■ **Stored items**:

=== Section Start ===

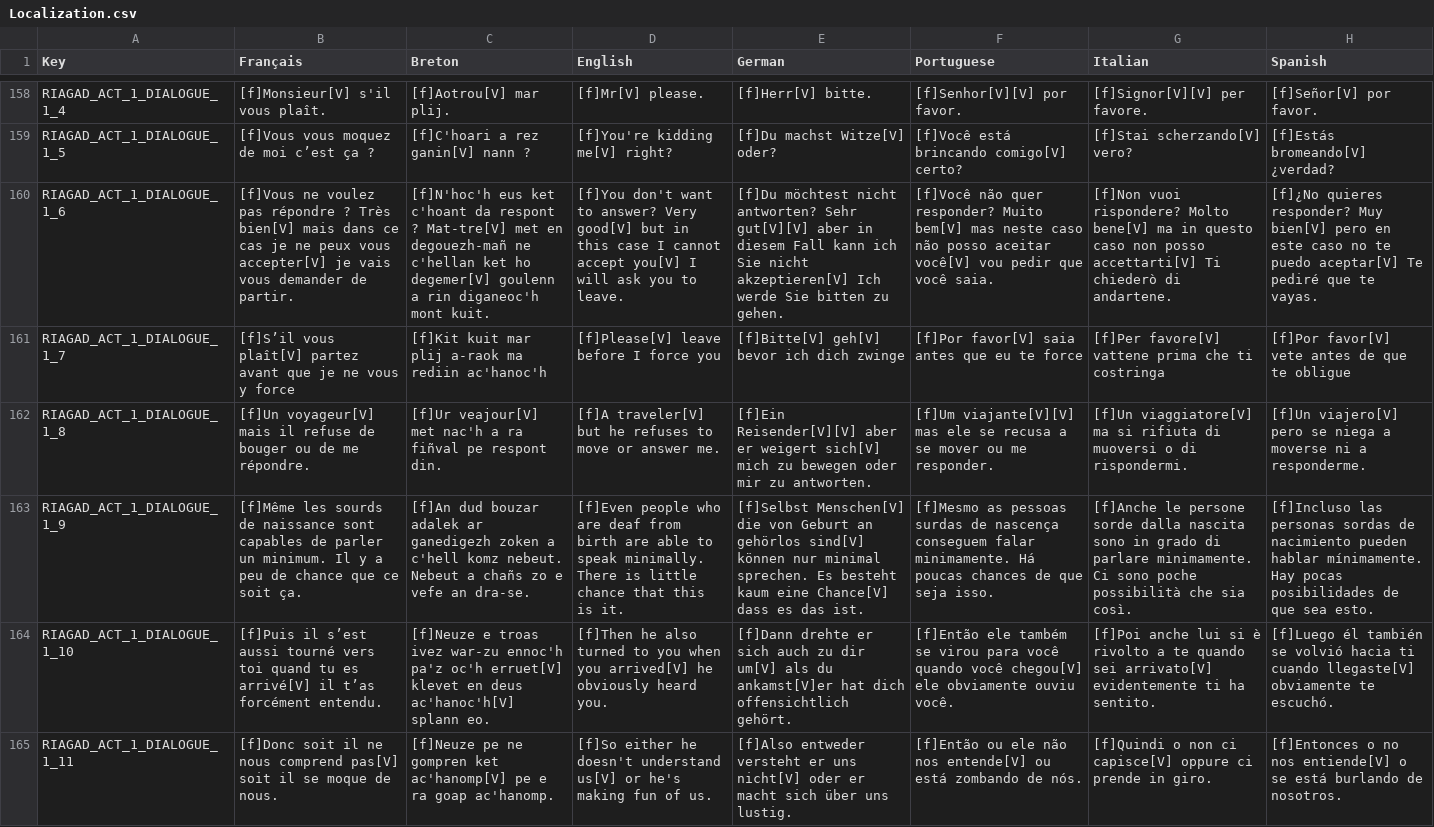
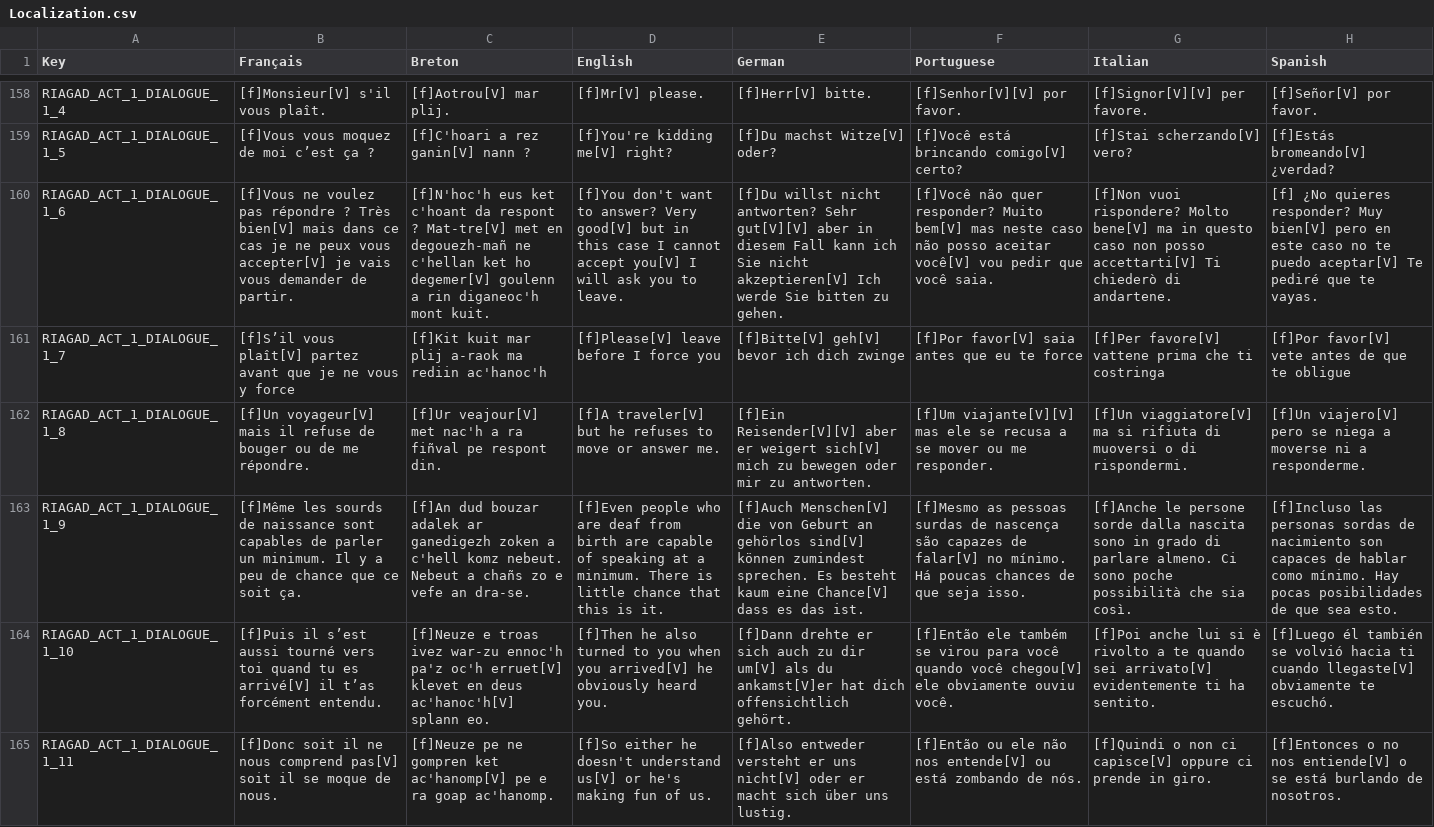
Before and after one commit to Polissages-de-Couilles/Reflets-Oublies, a CSV file: Assets/Resources/Localization.csv, drawn as a sheet; only a part is shown, gaps mark what is left out; the diff covers the shown part only; the diff names each change by its address in the sheet, - before the commit and + after, or states it on an @@ line.

```diff
--- a/Assets/Resources/Localization.csv
+++ b/Assets/Resources/Localization.csv
-E160 (German): [f]Du möchtest nicht antworten?…
+E160 (German): [f]Du willst nicht antworten?…
-H160 (Spanish): [f]¿No quieres responder?…
+H160 (Spanish): [f] ¿No quieres responder?…
-D163 (English): …birth are able to speak minimally. There is…
+D163 (English): …birth are capable of speaking at a minimum. There is…
-E163 (German): [f]Selbst Menschen[V] die von Geburt an gehörlos sind[V] können nur minimal sprechen. Es…
+E163 (German): [f]Auch Menschen[V] die von Geburt an gehörlos sind[V] können zumindest sprechen. Es…
-F163 (Portuguese): …de nascença conseguem falar minimamente. Há poucas…
+F163 (Portuguese): …de nascença são capazes de falar[V] no mínimo. Há poucas…
-G163 (Italian): …di parlare minimamente. Ci sono…
+G163 (Italian): …di parlare almeno. Ci sono…
-H163 (Spanish): …de nacimiento pueden hablar mínimamente. Hay pocas…
+H163 (Spanish): …de nacimiento son capaces de hablar como mínimo. Hay pocas…
```
Also changed, not shown: 38 edited cells elsewhere in this file, 1 other file.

=== Section End ===

■ **Task directions**:
Leave out the pictures and repeat the remaining data exactly.

■ **Answer space**:
Before and after one commit to Polissages-de-Couilles/Reflets-Oublies, a CSV file: Assets/Resources/Localization.csv, drawn as a sheet; only a part is shown, gaps mark what is left out; the diff covers the shown part only; the diff names each change by its address in the sheet, - before the commit and + after, or states it on an @@ line.

```diff
--- a/Assets/Resources/Localization.csv
+++ b/Assets/Resources/Localization.csv
-E160 (German): [f]Du möchtest nicht antworten?…
+E160 (German): [f]Du willst nicht antworten?…
-H160 (Spanish): [f]¿No quieres responder?…
+H160 (Spanish): [f] ¿No quieres responder?…
-D163 (English): …birth are able to speak minimally. There is…
+D163 (English): …birth are capable of speaking at a minimum. There is…
-E163 (German): [f]Selbst Menschen[V] die von Geburt an gehörlos sind[V] können nur minimal sprechen. Es…
+E163 (German): [f]Auch Menschen[V] die von Geburt an gehörlos sind[V] können zumindest sprechen. Es…
-F163 (Portuguese): …de nascença conseguem falar minimamente. Há poucas…
+F163 (Portuguese): …de nascença são capazes de falar[V] no mínimo. Há poucas…
-G163 (Italian): …di parlare minimamente. Ci sono…
+G163 (Italian): …di parlare almeno. Ci sono…
-H163 (Spanish): …de nacimiento pueden hablar mínimamente. Hay pocas…
+H163 (Spanish): …de nacimiento son capaces de hablar como mínimo. Hay pocas…
```
Also changed, not shown: 38 edited cells elsewhere in this file, 1 other file.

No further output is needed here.